In 2012 the Texas golf team had a couple of promising prospects in Cody Gribble and Jordan Spieth. “He was there for one reason and one reason only—to play great golf and get to the Tour,” Gribble told me. “I had other priorities.”
Oh yeah? What was her name?
Gribble and Spieth won a national championship together, and then Spieth did in fact bolt for the Tour, to immediate success. Gribble stayed at Texas, earning a degree in corporate communications—with a minor in having a good time. He turned pro in 2013, but Gribble’s route to the Tour would be slightly more circuitous than the one his old teammate took. By 2015 he had reached the Web.com Tour, but he finished an agonizing $2,035 short of reaching the Show. “If you think too much about that one shot or one putt that would have made the difference, you will definitely go crazy,” Gribble, 26, says with a dark chuckle. Stuck on the Web for one more year, he was in position to win the tournament near Evansville, Ind., when, on the 72nd hole, he hit a seemingly perfect approach that landed next to the flag—then trickled off the green into the water, leading to befuddlement from the TV announcers and outrage on Twitter about an extreme pin placement. At that point Gribble hadn’t won an individual tournament since the 2007 Western Junior. “You definitely start to wonder if maybe this isn’t meant to be,” he says.
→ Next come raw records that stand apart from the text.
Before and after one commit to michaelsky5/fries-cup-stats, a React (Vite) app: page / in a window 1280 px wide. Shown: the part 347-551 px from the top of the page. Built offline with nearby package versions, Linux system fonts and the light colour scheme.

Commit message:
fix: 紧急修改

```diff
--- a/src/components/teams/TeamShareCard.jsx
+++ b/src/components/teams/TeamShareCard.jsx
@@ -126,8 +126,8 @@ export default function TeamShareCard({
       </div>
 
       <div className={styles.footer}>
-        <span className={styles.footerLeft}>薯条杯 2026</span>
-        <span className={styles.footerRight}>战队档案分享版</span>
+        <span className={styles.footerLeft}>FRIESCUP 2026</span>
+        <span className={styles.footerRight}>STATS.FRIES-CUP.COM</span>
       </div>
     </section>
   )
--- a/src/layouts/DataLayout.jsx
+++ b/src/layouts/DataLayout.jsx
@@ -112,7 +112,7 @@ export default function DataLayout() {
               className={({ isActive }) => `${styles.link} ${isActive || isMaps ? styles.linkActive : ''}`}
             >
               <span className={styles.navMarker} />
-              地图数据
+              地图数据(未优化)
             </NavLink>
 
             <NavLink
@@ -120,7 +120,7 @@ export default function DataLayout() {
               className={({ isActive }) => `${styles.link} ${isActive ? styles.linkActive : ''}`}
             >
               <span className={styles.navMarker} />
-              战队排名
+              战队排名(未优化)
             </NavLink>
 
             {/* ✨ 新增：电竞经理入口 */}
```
He missed the cut in 10 of his next 17 events, but clutch play in the Web.com Tour Finals punched Gribble’s ticket to the PGA Tour. He’s part of one of the most intriguing rookie classes in recent memory, thanks to the cult followings of Andrew “Beef” Johnston; Wesley Bryan, the trick-shot artist who’s turned into a birdie-making phenom; and this month’s GOLF cover boy, Bryson DeChambeau. In October, Gribble was the first to put his name in lights, as he stormed to a four-shot victory at the Sanderson Farms Championship, the second event of the Tour’s 2016-17 wraparound schedule. In becoming the 13th lefty to win on Tour, Gribble birdied five of the last seven holes to cap a bogey-free 65. Some of the credit goes to Bryan: When they were paired together earlier in 2016, Gribble was dazzled by his playing partner’s wedge game, inspiring him to work on his own. Given his strong long game, that made all the difference.
To underscore the strength of this rookie class, Mackenzie Hughes won the RSM Classic, at Sea Island, three weeks after Gribble’s triumph. “I was pulling so hard for him,” Gribble says of the 26-year-old Canadian. “There’s definitely a team spirit among the rookies. We’re all in the same spot, fighting for our right to be on the Tour and trying to prove to ourselves and everyone else that we belong. I’d call it a friendly rivalry. I know that all of us want to be named rookie of the year. It’s going to be a good fight for that trophy.”
Gribble is keeping things simple by continuing to live with his parents in Dallas. And why not? His mom, Diane, doesn’t mind doing his laundry, and she makes a seafood pasta that’s “out of this world.” Meanwhile, Gribble’s dad, Bill, cooks up a spicy chili that is “so good it’s stupid.” Both of Gribble’s parents work in the financial sector, so Cody is being quite careful with his new largesse—the only splurge he’s even considering at this point is a new pickup truck for the family’s 8,500-acre ranch outside Albany, Tex., where the Gribbles and assorted friends hunt for deer, quail and duck. Gribble is certainly enjoying his new status as a Tour winner, but he admits it’s been a little “hectic.” I mentioned to him that I once heard Spieth say that before he won on Tour, it took him 30 seconds to get from the locker room to the driving range—and then after his first victory, the same walk took 20 minutes.
“I can totally relate to that,” Gribble says, swallowing a smile. “It used to take me 30 seconds and now it takes a full minute.”
But like his fellow rookies, Gribble’s time is coming, and soon.